→ **Task description**: Your answer must be the data repeated exactly, with no pictures in it.

→ **Materials provided**:
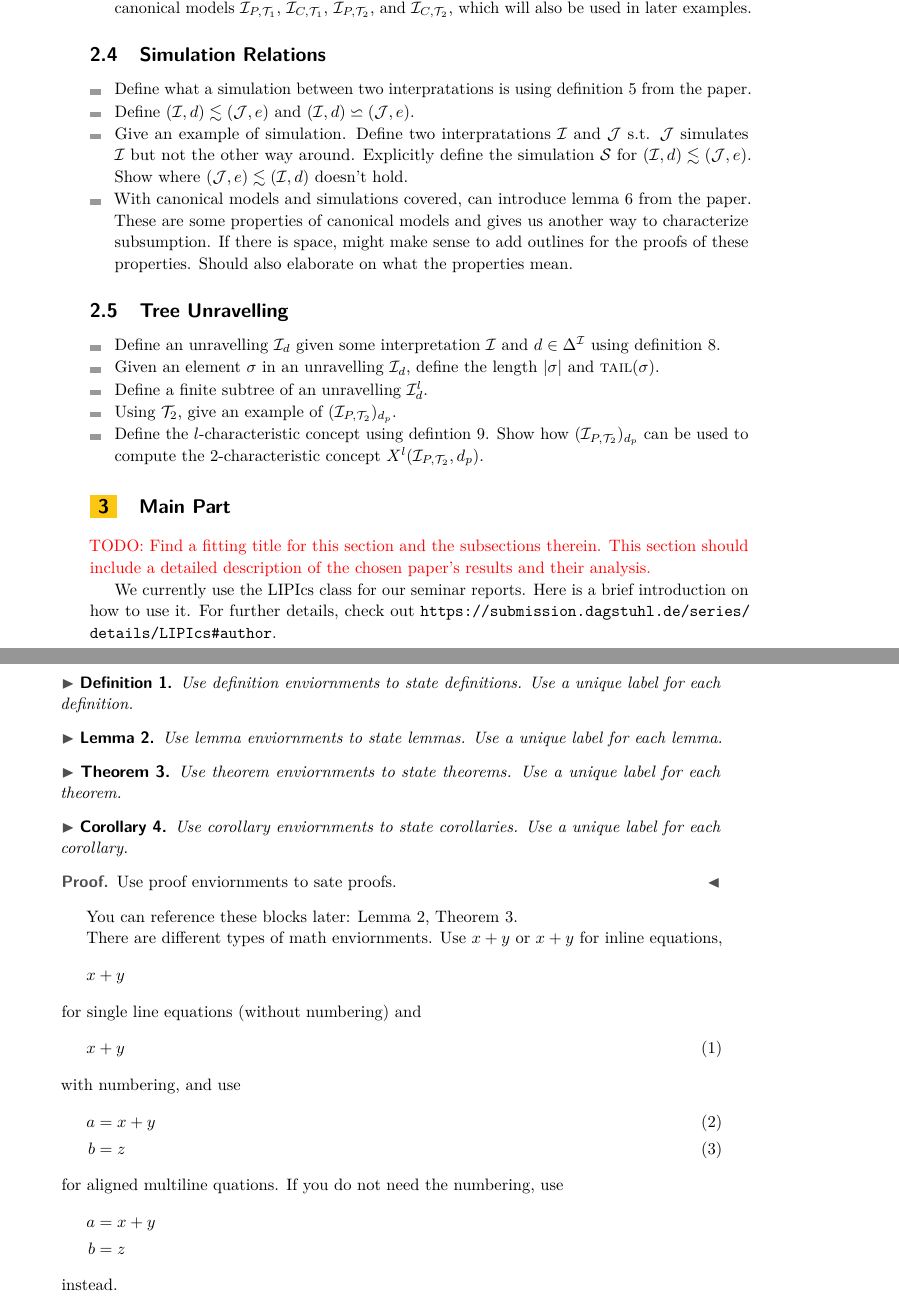
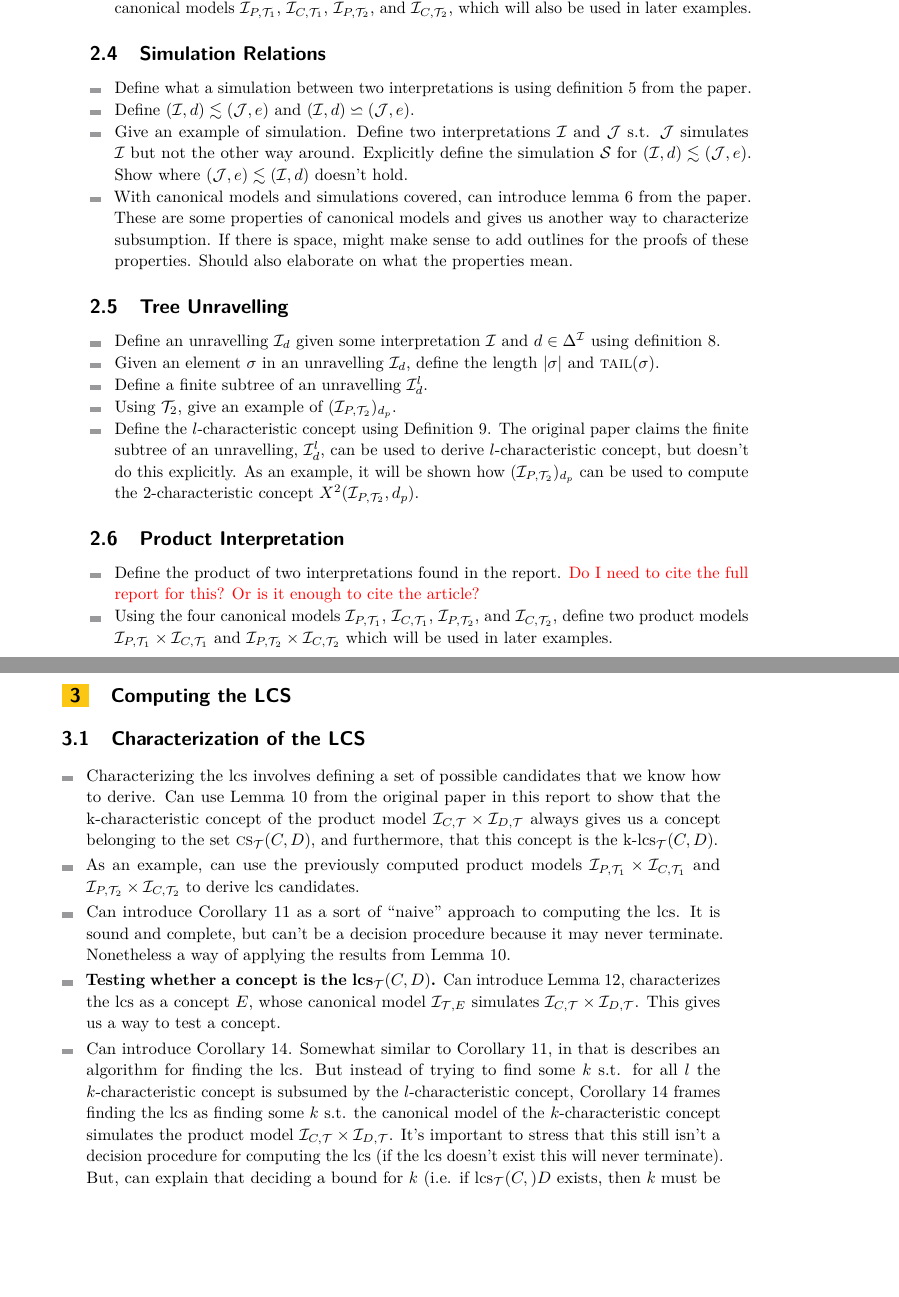
Before and after one commit to danielHett/upb-dl-seminar, a LaTeX paper (paper/template.tex): two parts of pages 2 and 3 of 4, joined at a grey line, cut so that both start at the same text, the shorter picture padded with empty space. Compiled offline with pdfLaTeX.

Commit message:
Finish outline

```diff
--- a/paper/template.tex
+++ b/paper/template.tex
@@ -5,11 +5,11 @@
 
 \bibliographystyle{plainurl}
 
-\title{Report on Computing LCS w.r.t General \(\mathcal{E}\mathcal{L}\)-TBoxes}
+\title{Report on Computing the LCS w.r.t General \(\mathcal{E}\mathcal{L}\)-TBoxes}
 
 \author{Daniel Hettinger}{Paderborn University, Germany}{dhetti2@campus.uni-paderborn.de}{}{}
 
-\authorrunning{Daniel Hettinger}
+\authorrunning{D. Hettinger}
 
 \begin{CCSXML}
 <ccs2012>
@@ -23,7 +23,7 @@
 
 \ccsdesc[500]{Computing methodologies~Description logics} %TODO Is this correct?
 
-\keywords{Least common subsumer, Decsription Logics, \EL{}} %TODO add comma-separated list of keywords
+\keywords{Least common subsumer, Decsription Logics, \EL{}}
 
 \nolinenumbers
 
@@ -135,10 +141,10 @@
 \subsection{Simulation Relations}
 
     \begin{itemize}
-        \item Define what a simulation between two interpratations is
+        \item Define what a simulation between two interpretations is
         using definition 5 from the paper.
         \item Define $\simulates{\I}{d}{\J}{e}$ and $\bisimulates{\I}{d}{\J}{e}$.
-        \item Give an example of simulation. Define two interpratations $\I$ and $\J$
+        \item Give an example of simulation. Define two interpretations $\I$ and $\J$
         s.t. $\J$ simulates $\I$ but not the other way around. Explicitly define the simulation
         $\mathcal{S}$ for $\simulates{\I}{d}{\J}{e}$. Show where $\simulates{\J}{e}{\I}{d}$
         doesn't hold.
@@ -155,35 +161,45 @@
         \item Given an element $\sigma$ in an unravelling $\I_d$, define the length $\len{\sigma}$ and $\tail{\sigma}$.
         \item Define a finite subtree of an unravelling $\I_d^l$.
         \item Using $\TBox_2$, give an example of $(\canonical{P}{\TBox_2})_{d_p}$.
-        \item Define the $l$-characteristic concept using defintion 9. Show how $(\canonical{P}{\TBox_2})_{d_p}$ can be used
-        to compute the $2$-characteristic concept $X^l(\canonical{P}{\TBox_2}, d_p)$.
+        \item Define the $l$-characteristic concept using Definition 9. The original paper claims the
+        finite subtree of an unravelling, $\I_d^l$, can be used to derive $l$-characteristic concept,
+        but doesn't do this explicitly. As an example, it will be shown how $(\canonical{P}{\TBox_2})_{d_p}$
+        can be used to compute the $2$-characteristic concept $X^2(\canonical{P}{\TBox_2}, d_p)$.
     \end{itemize}
-\section{Main Part}
 
-    \textcolor{red}{TODO: Find a fitting title for this section and the subsections therein. This section should include a detailed description of the chosen paper's results and their analysis.}
+\subsection{Product Interpretation}
 
-    We currently use the LIPIcs class for our seminar reports. Here is a brief introduction on how to use it. For further details, check out \url{https://submission.dagstuhl.de/series/details/LIPIcs#author}.
+    \begin{itemize}
+        \item Define the product of two interpretations found in the report. \textcolor{red}{Do I need to cite the full report for this? Or is it enough to cite the article?}
+        \item Using the four canonical models $\canonical{P}{\TBox_1}$, $\canonical{C}{\TBox_1}$, $\canonical{P}{\TBox_2}$, and
+        $\canonical{C}{\TBox_2}$, define two product models $\canonical{P}{\TBox_1} \times \canonical{C}{\TBox_1}$ and $\canonical{P}{\TBox_2} \times \canonical{C}{\TBox_2}$ which will be used in later examples.
+    \end{itemize}
 
-    \begin{definition}
-        \label{def:definition}
-        Use definition enviornments to state definitions. Use a unique label for each definition.
-    \end{definition}
+\section{Computing the LCS}
 
-    \begin{lemma}
-        \label{lem:lemmas}
-        Use lemma enviornments to state lemmas. Use a unique label for each lemma.
-    \end{lemma}
+\subsection{Characterization of the LCS}
 
-    \begin{theorem}
-    \label{thm:theorems}
-        Use theorem enviornments to state theorems. Use a unique label for each theorem.
-    \end{theorem}
+    \begin{itemize}
+        \item Characterizing the lcs involves defining a set of possible candidates that we know how to derive. Can use Lemma 10
+        from the original paper in this report to show that the k-characteristic concept of the product model
+        $\canonical{C}{\TBox} \times \canonical{D}{\TBox}$ always gives us a concept belonging to the set $\textsc{cs}_{\TBox}(C, D)$, and furthermore,
+        that this concept is the k-$\lcs{C}{D}$.
+        \item As an example, can use the previously computed product models $\canonical{P}{\TBox_1} \times \canonical{C}{\TBox_1}$
+        and $\canonical{P}{\TBox_2} \times \canonical{C}{\TBox_2}$ to derive lcs candidates.
+        \item Can introduce Corollary 11 as a sort of ``naive'' approach to computing the lcs. It is
+        sound and complete, but can't be a decision procedure because it may never terminate. Nonetheless
+        a way of applying the results from Lemma 10.
+        \item \textbf{Testing whether a concept is the $\lcs{C}{D}$.} Can introduce Lemma 12, characterizes the lcs
+        as a concept $E$, whose canonical model $\canonical{\TBox}{E}$ simulates $\canonical{C}{\TBox} \times \canonical{D}{\TBox}$.
+        This gives us a way to test a concept.
+        \item Can introduce Corollary 14. Somewhat similar to Corollary 11, in that is describes an algorithm for finding the lcs.
+        But instead of trying to find some $k$ s.t. for all $l$ the $k$-characteristic concept is subsumed by the $l$-characteristic
+        concept, Corollary 14 frames finding the lcs as finding some $k$ s.t. the canonical model of the $k$-characteristic concept
+        simulates the product model $\canonical{C}{\TBox} \times \canonical{D}{\TBox}$. It's important to stress that this still isn't
+        a decision procedure for computing the lcs (if the lcs doesn't exist this will never terminate). But, can explain that deciding
+        a bound for $k$ (i.e. if $\lcs{C}{}D$ exists, then $k$ must be bounded by $x$) can allow us to turn this corollary into a decision
+        procedure.
+    \end{itemize}
 
-    \begin{corollary}
-        \label{cor:corollaries}
-        Use corollary enviornments to state corollaries. Use a unique label for each corollary.
-    \end{corollary}
+\subsection{Bounding the Depth of the LCS}
 
-    \begin{proof}
-        Use proof enviornments to sate proofs.
-    \end{proof}
@@ -190,24 +218,3 @@
 
-    You can reference these blocks later: \cref{lem:lemmas}, \cref{thm:theorems}.
 
-    There are different types of math enviornments. Use \(x+y\) or $x+y$ for inline equations,
-    \[
-        x+y
-    \]
-    for single line equations (without numbering) and
-    \begin{equation}
-      x+y
-    \end{equation}
-    with numbering, and use
-    \begin{align}
-        a &= x+y\\
-        b &= z
-    \end{align}
-    for aligned multiline quations.
-    If you do not need the numbering, use
-    \begin{align*}
-        a &= x+y\\
-        b &= z
-    \end{align*}
-    instead.
 
```
Also changed, not shown: paper/bibliography.bib (+24 -0 lines), paper/template.bbl, paper/template.pdf, paper/template.tex (42 more changed lines), 1 other file.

→ **Response to this exercise**:
Before and after one commit to danielHett/upb-dl-seminar, a LaTeX paper (paper/template.tex): two parts of pages 2 and 3 of 4, joined at a grey line, cut so that both start at the same text, the shorter picture padded with empty space. Compiled offline with pdfLaTeX.

Commit message:
Finish outline

```diff
--- a/paper/template.tex
+++ b/paper/template.tex
@@ -5,11 +5,11 @@
 
 \bibliographystyle{plainurl}
 
-\title{Report on Computing LCS w.r.t General \(\mathcal{E}\mathcal{L}\)-TBoxes}
+\title{Report on Computing the LCS w.r.t General \(\mathcal{E}\mathcal{L}\)-TBoxes}
 
 \author{Daniel Hettinger}{Paderborn University, Germany}{dhetti2@campus.uni-paderborn.de}{}{}
 
-\authorrunning{Daniel Hettinger}
+\authorrunning{D. Hettinger}
 
 \begin{CCSXML}
 <ccs2012>
@@ -23,7 +23,7 @@
 
 \ccsdesc[500]{Computing methodologies~Description logics} %TODO Is this correct?
 
-\keywords{Least common subsumer, Decsription Logics, \EL{}} %TODO add comma-separated list of keywords
+\keywords{Least common subsumer, Decsription Logics, \EL{}}
 
 \nolinenumbers
 
@@ -135,10 +141,10 @@
 \subsection{Simulation Relations}
 
     \begin{itemize}
-        \item Define what a simulation between two interpratations is
+        \item Define what a simulation between two interpretations is
         using definition 5 from the paper.
         \item Define $\simulates{\I}{d}{\J}{e}$ and $\bisimulates{\I}{d}{\J}{e}$.
-        \item Give an example of simulation. Define two interpratations $\I$ and $\J$
+        \item Give an example of simulation. Define two interpretations $\I$ and $\J$
         s.t. $\J$ simulates $\I$ but not the other way around. Explicitly define the simulation
         $\mathcal{S}$ for $\simulates{\I}{d}{\J}{e}$. Show where $\simulates{\J}{e}{\I}{d}$
         doesn't hold.
@@ -155,35 +161,45 @@
         \item Given an element $\sigma$ in an unravelling $\I_d$, define the length $\len{\sigma}$ and $\tail{\sigma}$.
         \item Define a finite subtree of an unravelling $\I_d^l$.
         \item Using $\TBox_2$, give an example of $(\canonical{P}{\TBox_2})_{d_p}$.
-        \item Define the $l$-characteristic concept using defintion 9. Show how $(\canonical{P}{\TBox_2})_{d_p}$ can be used
-        to compute the $2$-characteristic concept $X^l(\canonical{P}{\TBox_2}, d_p)$.
+        \item Define the $l$-characteristic concept using Definition 9. The original paper claims the
+        finite subtree of an unravelling, $\I_d^l$, can be used to derive $l$-characteristic concept,
+        but doesn't do this explicitly. As an example, it will be shown how $(\canonical{P}{\TBox_2})_{d_p}$
+        can be used to compute the $2$-characteristic concept $X^2(\canonical{P}{\TBox_2}, d_p)$.
     \end{itemize}
-\section{Main Part}
 
-    \textcolor{red}{TODO: Find a fitting title for this section and the subsections therein. This section should include a detailed description of the chosen paper's results and their analysis.}
+\subsection{Product Interpretation}
 
-    We currently use the LIPIcs class for our seminar reports. Here is a brief introduction on how to use it. For further details, check out \url{https://submission.dagstuhl.de/series/details/LIPIcs#author}.
+    \begin{itemize}
+        \item Define the product of two interpretations found in the report. \textcolor{red}{Do I need to cite the full report for this? Or is it enough to cite the article?}
+        \item Using the four canonical models $\canonical{P}{\TBox_1}$, $\canonical{C}{\TBox_1}$, $\canonical{P}{\TBox_2}$, and
+        $\canonical{C}{\TBox_2}$, define two product models $\canonical{P}{\TBox_1} \times \canonical{C}{\TBox_1}$ and $\canonical{P}{\TBox_2} \times \canonical{C}{\TBox_2}$ which will be used in later examples.
+    \end{itemize}
 
-    \begin{definition}
-        \label{def:definition}
-        Use definition enviornments to state definitions. Use a unique label for each definition.
-    \end{definition}
+\section{Computing the LCS}
 
-    \begin{lemma}
-        \label{lem:lemmas}
-        Use lemma enviornments to state lemmas. Use a unique label for each lemma.
-    \end{lemma}
+\subsection{Characterization of the LCS}
 
-    \begin{theorem}
-    \label{thm:theorems}
-        Use theorem enviornments to state theorems. Use a unique label for each theorem.
-    \end{theorem}
+    \begin{itemize}
+        \item Characterizing the lcs involves defining a set of possible candidates that we know how to derive. Can use Lemma 10
+        from the original paper in this report to show that the k-characteristic concept of the product model
+        $\canonical{C}{\TBox} \times \canonical{D}{\TBox}$ always gives us a concept belonging to the set $\textsc{cs}_{\TBox}(C, D)$, and furthermore,
+        that this concept is the k-$\lcs{C}{D}$.
+        \item As an example, can use the previously computed product models $\canonical{P}{\TBox_1} \times \canonical{C}{\TBox_1}$
+        and $\canonical{P}{\TBox_2} \times \canonical{C}{\TBox_2}$ to derive lcs candidates.
+        \item Can introduce Corollary 11 as a sort of ``naive'' approach to computing the lcs. It is
+        sound and complete, but can't be a decision procedure because it may never terminate. Nonetheless
+        a way of applying the results from Lemma 10.
+        \item \textbf{Testing whether a concept is the $\lcs{C}{D}$.} Can introduce Lemma 12, characterizes the lcs
+        as a concept $E$, whose canonical model $\canonical{\TBox}{E}$ simulates $\canonical{C}{\TBox} \times \canonical{D}{\TBox}$.
+        This gives us a way to test a concept.
+        \item Can introduce Corollary 14. Somewhat similar to Corollary 11, in that is describes an algorithm for finding the lcs.
+        But instead of trying to find some $k$ s.t. for all $l$ the $k$-characteristic concept is subsumed by the $l$-characteristic
+        concept, Corollary 14 frames finding the lcs as finding some $k$ s.t. the canonical model of the $k$-characteristic concept
+        simulates the product model $\canonical{C}{\TBox} \times \canonical{D}{\TBox}$. It's important to stress that this still isn't
+        a decision procedure for computing the lcs (if the lcs doesn't exist this will never terminate). But, can explain that deciding
+        a bound for $k$ (i.e. if $\lcs{C}{}D$ exists, then $k$ must be bounded by $x$) can allow us to turn this corollary into a decision
+        procedure.
+    \end{itemize}
 
-    \begin{corollary}
-        \label{cor:corollaries}
-        Use corollary enviornments to state corollaries. Use a unique label for each corollary.
-    \end{corollary}
+\subsection{Bounding the Depth of the LCS}
 
-    \begin{proof}
-        Use proof enviornments to sate proofs.
-    \end{proof}
@@ -190,24 +218,3 @@
 
-    You can reference these blocks later: \cref{lem:lemmas}, \cref{thm:theorems}.
 
-    There are different types of math enviornments. Use \(x+y\) or $x+y$ for inline equations,
-    \[
-        x+y
-    \]
-    for single line equations (without numbering) and
-    \begin{equation}
-      x+y
-    \end{equation}
-    with numbering, and use
-    \begin{align}
-        a &= x+y\\
-        b &= z
-    \end{align}
-    for aligned multiline quations.
-    If you do not need the numbering, use
-    \begin{align*}
-        a &= x+y\\
-        b &= z
-    \end{align*}
-    instead.
 
```
Also changed, not shown: paper/bibliography.bib (+24 -0 lines), paper/template.bbl, paper/template.pdf, paper/template.tex (42 more changed lines), 1 other file.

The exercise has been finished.